TASK TO COMPLETE =
Your answer should hold every line of the records below that contains the string "background".

START DATA FOR ANALYSIS

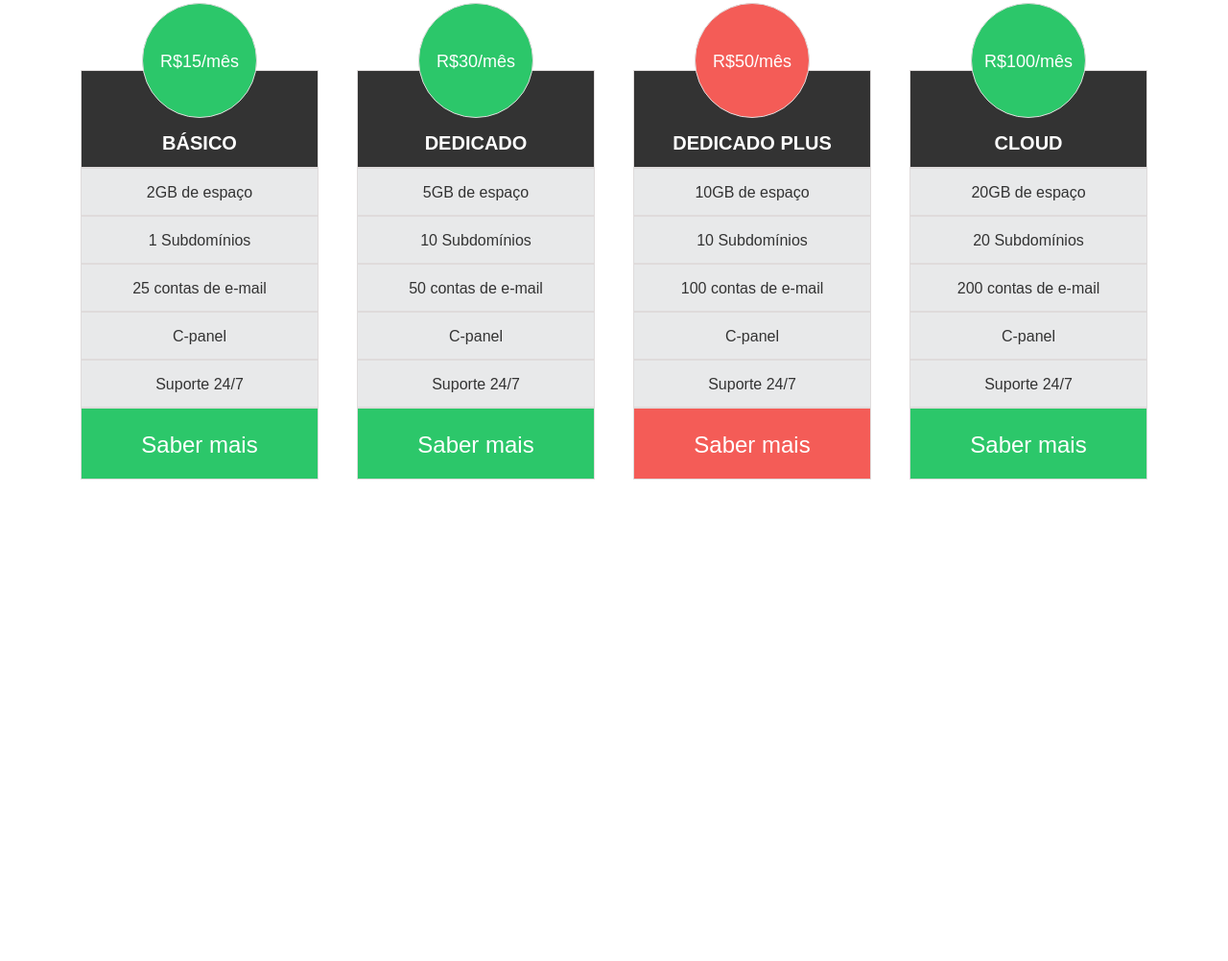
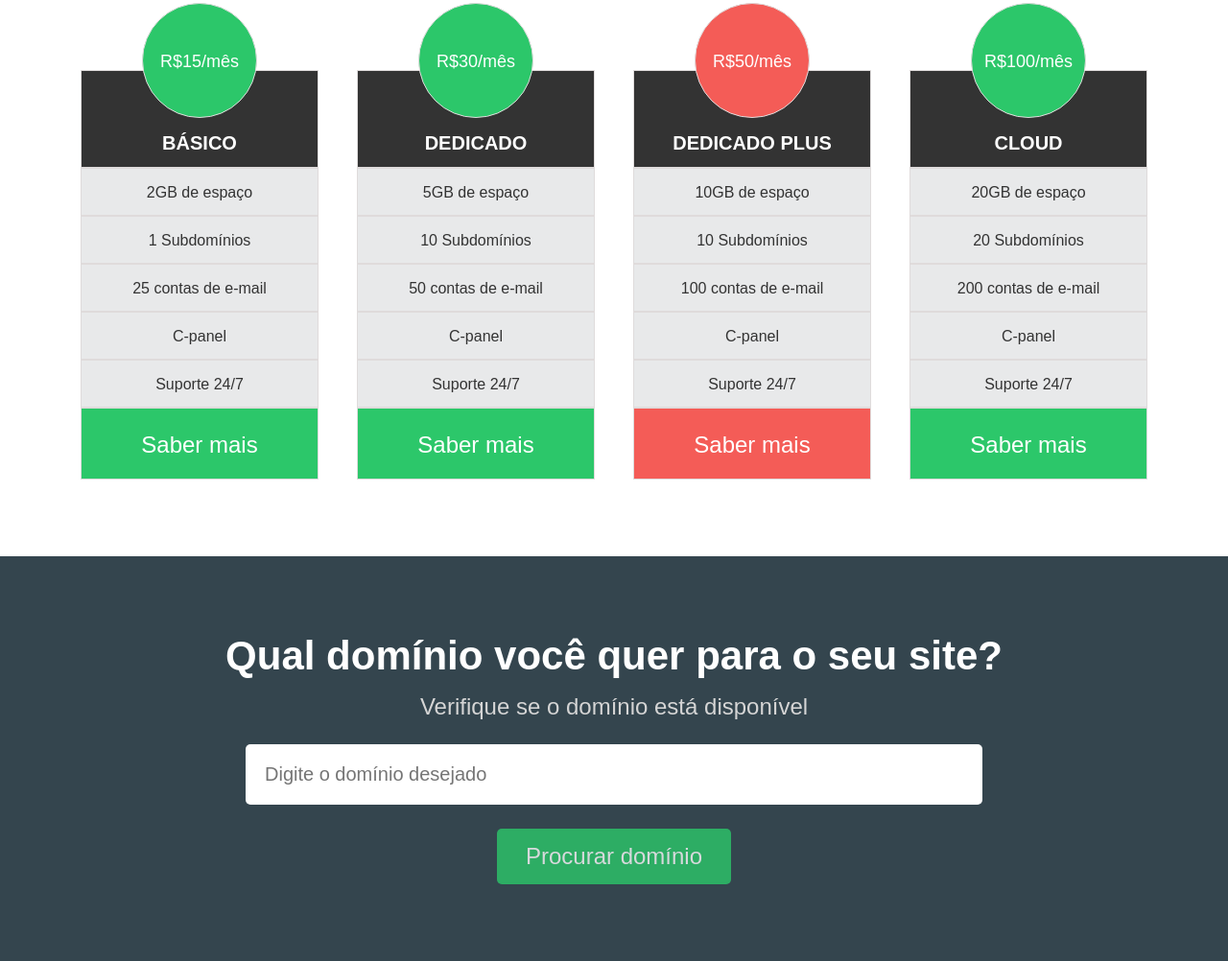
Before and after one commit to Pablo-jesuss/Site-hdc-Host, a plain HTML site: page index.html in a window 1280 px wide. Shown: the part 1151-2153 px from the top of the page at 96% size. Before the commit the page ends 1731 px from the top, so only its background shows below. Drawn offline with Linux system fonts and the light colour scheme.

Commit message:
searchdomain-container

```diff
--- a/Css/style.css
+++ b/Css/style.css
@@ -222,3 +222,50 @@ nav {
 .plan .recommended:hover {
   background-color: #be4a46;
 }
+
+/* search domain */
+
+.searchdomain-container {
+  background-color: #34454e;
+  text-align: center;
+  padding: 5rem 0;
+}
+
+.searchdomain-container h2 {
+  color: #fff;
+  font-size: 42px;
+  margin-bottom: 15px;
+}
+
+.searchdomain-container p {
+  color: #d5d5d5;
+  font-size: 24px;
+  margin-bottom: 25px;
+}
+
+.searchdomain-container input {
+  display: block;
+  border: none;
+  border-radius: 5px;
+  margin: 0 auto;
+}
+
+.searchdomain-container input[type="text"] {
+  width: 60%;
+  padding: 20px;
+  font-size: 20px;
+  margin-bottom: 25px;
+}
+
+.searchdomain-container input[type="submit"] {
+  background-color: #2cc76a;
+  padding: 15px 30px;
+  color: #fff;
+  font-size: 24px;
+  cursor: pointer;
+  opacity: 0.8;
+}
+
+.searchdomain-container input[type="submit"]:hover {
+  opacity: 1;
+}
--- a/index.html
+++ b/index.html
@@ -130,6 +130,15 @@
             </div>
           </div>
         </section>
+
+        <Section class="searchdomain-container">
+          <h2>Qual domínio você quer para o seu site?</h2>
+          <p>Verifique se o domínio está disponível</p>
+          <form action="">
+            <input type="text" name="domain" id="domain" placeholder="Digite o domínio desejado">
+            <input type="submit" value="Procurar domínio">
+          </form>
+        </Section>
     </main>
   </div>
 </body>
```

END DATA FOR ANALYSIS

RESPONSE BELOW =
Before and after one commit to Pablo-jesuss/Site-hdc-Host, a plain HTML site: page index.html in a window 1280 px wide. Shown: the part 1151-2153 px from the top of the page at 96% size. Before the commit the page ends 1731 px from the top, so only its background shows below. Drawn offline with Linux system fonts and the light colour scheme.
   background-color: #be4a46;
+  background-color: #34454e;
+  background-color: #2cc76a;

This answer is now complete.